Content marketing is a phrase that means many things to many people; but for all its ambiguity, one thing is for certain: it’s growing. According to the Content Marketing Institute (CMI), content marketing spend has increased every year since the company’s first benchmark report in 2011, adoption has risen across B2B and B2C industries and more companies are searching for content marketers every year.
Yet, despite the fact that more than nine out of ten marketers utilize content marketing tactics, only 21 percent of B2B marketers and 23 percent of B2C marketers are successful at tracking content marketing ROI. It’s interesting that companies are not only continuing but increasing, investments in a practice that the large majority of marketers cannot prove to be effective.
So is content marketing ineffective, or do marketers simply need to change their approach to proving ROI? There are three realizations content marketers must come to in order to begin proving returns.
Much of the problem is rooted in the ambiguity of content marketing, which leads to its treatment as a form of advertising. According to CMI, “content marketing’s purpose is to attract and retain customers by consistently creating and curating relevant and valuable content with the intention of changing or enhancing consumer behavior. Basically, content marketing is the art of communicating with your prospects without selling.”
In that regard, content marketing is distinctly different from advertising. Advertising, more or less, is about telling (or showing) prospects how awesome your brand is. There’s a direct tie to a brand’s products or services through advertising, and the desired action is much clearer: become a customer. Content marketing, on the other hand, is about creating content that’s helpful or valuable for your prospects in order to encourage profitable consumer action farther down the road (or funnel).
Simply put, advertising is a bottom-of-the-funnel marketing strategy in which the customer and sales share control, whereas content marketing is a top-of-the-funnel strategy in which the customer is in control. The modern sales funnel from BizOxygen illustrates this concept below:
Prior to the advent of content marketing, marketing spend was typically directed towards activities that would generate bottom of the funnel conversions or macro conversions. In these traditional advertising models, a direct investment in a program could be expected to yield a corresponding lift in top-line revenue, and it was fairly simple to measure ROI.

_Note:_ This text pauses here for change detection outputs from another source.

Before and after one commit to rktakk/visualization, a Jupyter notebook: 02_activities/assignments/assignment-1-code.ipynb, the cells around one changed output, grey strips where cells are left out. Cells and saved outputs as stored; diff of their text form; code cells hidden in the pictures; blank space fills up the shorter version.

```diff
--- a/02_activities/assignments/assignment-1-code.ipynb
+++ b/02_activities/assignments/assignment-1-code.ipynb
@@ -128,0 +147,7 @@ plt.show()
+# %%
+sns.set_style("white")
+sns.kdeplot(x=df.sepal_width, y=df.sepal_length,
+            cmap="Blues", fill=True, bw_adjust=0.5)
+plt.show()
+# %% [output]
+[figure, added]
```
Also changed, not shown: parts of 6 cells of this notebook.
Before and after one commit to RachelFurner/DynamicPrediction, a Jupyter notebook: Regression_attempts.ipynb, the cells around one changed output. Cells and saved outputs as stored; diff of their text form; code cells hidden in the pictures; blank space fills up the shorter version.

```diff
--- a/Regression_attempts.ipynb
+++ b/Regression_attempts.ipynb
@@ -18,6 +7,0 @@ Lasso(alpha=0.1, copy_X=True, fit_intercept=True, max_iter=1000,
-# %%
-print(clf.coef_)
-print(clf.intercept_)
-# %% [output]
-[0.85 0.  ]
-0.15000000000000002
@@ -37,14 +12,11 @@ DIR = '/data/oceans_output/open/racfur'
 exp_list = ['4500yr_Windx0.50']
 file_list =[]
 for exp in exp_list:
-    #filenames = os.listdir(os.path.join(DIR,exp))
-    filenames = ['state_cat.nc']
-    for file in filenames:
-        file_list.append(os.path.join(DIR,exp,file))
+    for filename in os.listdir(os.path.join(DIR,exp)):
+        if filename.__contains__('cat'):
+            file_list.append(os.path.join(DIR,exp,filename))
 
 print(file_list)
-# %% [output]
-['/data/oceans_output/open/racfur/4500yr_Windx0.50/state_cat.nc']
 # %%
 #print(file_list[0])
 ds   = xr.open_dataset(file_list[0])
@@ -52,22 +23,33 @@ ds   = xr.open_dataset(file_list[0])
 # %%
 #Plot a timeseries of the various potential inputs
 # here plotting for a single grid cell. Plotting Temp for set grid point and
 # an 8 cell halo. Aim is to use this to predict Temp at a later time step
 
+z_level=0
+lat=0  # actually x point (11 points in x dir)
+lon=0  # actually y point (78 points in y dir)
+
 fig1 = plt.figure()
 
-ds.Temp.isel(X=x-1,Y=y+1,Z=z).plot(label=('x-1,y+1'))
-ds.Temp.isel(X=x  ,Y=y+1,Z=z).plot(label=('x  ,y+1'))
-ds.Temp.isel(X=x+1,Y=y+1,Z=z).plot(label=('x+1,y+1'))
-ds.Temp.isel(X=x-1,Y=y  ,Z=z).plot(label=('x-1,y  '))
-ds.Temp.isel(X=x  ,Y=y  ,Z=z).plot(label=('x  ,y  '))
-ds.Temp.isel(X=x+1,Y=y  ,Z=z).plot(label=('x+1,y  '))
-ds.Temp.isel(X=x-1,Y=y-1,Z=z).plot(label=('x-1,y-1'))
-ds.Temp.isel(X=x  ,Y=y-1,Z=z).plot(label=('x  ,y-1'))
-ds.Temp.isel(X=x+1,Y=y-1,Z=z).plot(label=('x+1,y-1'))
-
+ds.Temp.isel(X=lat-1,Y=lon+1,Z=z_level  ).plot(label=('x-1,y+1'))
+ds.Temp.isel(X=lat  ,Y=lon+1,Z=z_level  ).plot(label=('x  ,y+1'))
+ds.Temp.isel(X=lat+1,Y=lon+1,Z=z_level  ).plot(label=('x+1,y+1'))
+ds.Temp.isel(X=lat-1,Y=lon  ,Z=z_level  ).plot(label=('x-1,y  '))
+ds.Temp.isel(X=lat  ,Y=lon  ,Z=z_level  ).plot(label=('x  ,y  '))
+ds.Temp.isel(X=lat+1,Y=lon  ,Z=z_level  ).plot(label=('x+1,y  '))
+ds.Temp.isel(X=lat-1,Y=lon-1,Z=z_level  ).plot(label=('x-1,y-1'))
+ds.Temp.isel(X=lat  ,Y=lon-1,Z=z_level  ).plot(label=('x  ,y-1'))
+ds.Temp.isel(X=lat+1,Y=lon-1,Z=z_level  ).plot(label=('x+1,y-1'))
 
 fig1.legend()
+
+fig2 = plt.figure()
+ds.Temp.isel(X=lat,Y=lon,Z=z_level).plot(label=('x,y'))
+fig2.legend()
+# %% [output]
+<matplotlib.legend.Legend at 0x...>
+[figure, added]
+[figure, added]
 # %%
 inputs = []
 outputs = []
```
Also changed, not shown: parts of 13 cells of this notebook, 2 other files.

Nowadays, many corporate executives expect the same sort of direct results from investments in content marketing, but it’s not as simple as it may seem. Marketers should not expect to be able to look at dollars spent on content marketing and tie them directly to revenue—there’s simply too much time and too many engagements from the first point of contact to sale.
As residents of the opposite ends of the sales funnel, content marketing and advertising are different strategies, despite having the same ultimate purpose of increasing sales. Content marketing lengthens the customer’s buying journey by accessing prospects earlier in the decision-making process—essentially before they know they need your product or service.
In contrast, advertising influences purchasing decisions from prospects that are ready to buy. Naturally, a much longer period of time is likely to occur between top-of-the-funnel touch points and a sale than bottom-of-the-funnel touch points and a sale. That longer time period enabled by content marketing creates room for a greater number of micro conversions or engagement activities prior to purchase with each prospect. It’s these micro conversions that should determine the success of content marketing programs—not revenue.
Micro conversion metrics can vary by content type, content purpose, business type, and products, among other variables. Jay Baer’s Field Guide to the Four Types of Content Marketing Metrics provides a foundation for looking at micro conversions through the scopes of consumption, sharing, lead generation and – ultimately – sales metrics. Sales (i.e. macro conversions) should be tied back to the appropriate micro conversions that support them.
To prove any sort of returns on your content marketing efforts, you’ve first got to understand what to measure and why. Know the intent of each content asset and establish relevant metrics for benchmarking success. Traffic, pages viewed, bounce rate, time on page, and ungated downloads are all examples of consumption metrics. Tweets, shares, likes, +1s, pins, email forwards, and inbound links are all examples of sharing metrics. Finally, lead generation metrics include form submissions, email subscriptions, and conversion rates. What’s important is that appropriate micro conversion goals and metrics are established for every content marketing initiative, rather than macro conversion goals and metrics.
If you’re in the majority of content marketers that struggle to prove ROI, the first place to start is by embracing the differences between content marketing and advertising. Content marketing isn’t advertising, and shouldn’t be treated—or measured—as such. Finally, understanding content marketing micro conversions and setting up the proper goals and metrics will allow you the freedom to prove that what you’re doing is working.
Stay tuned for the next article on content marketing measurement, focused on promotional channels.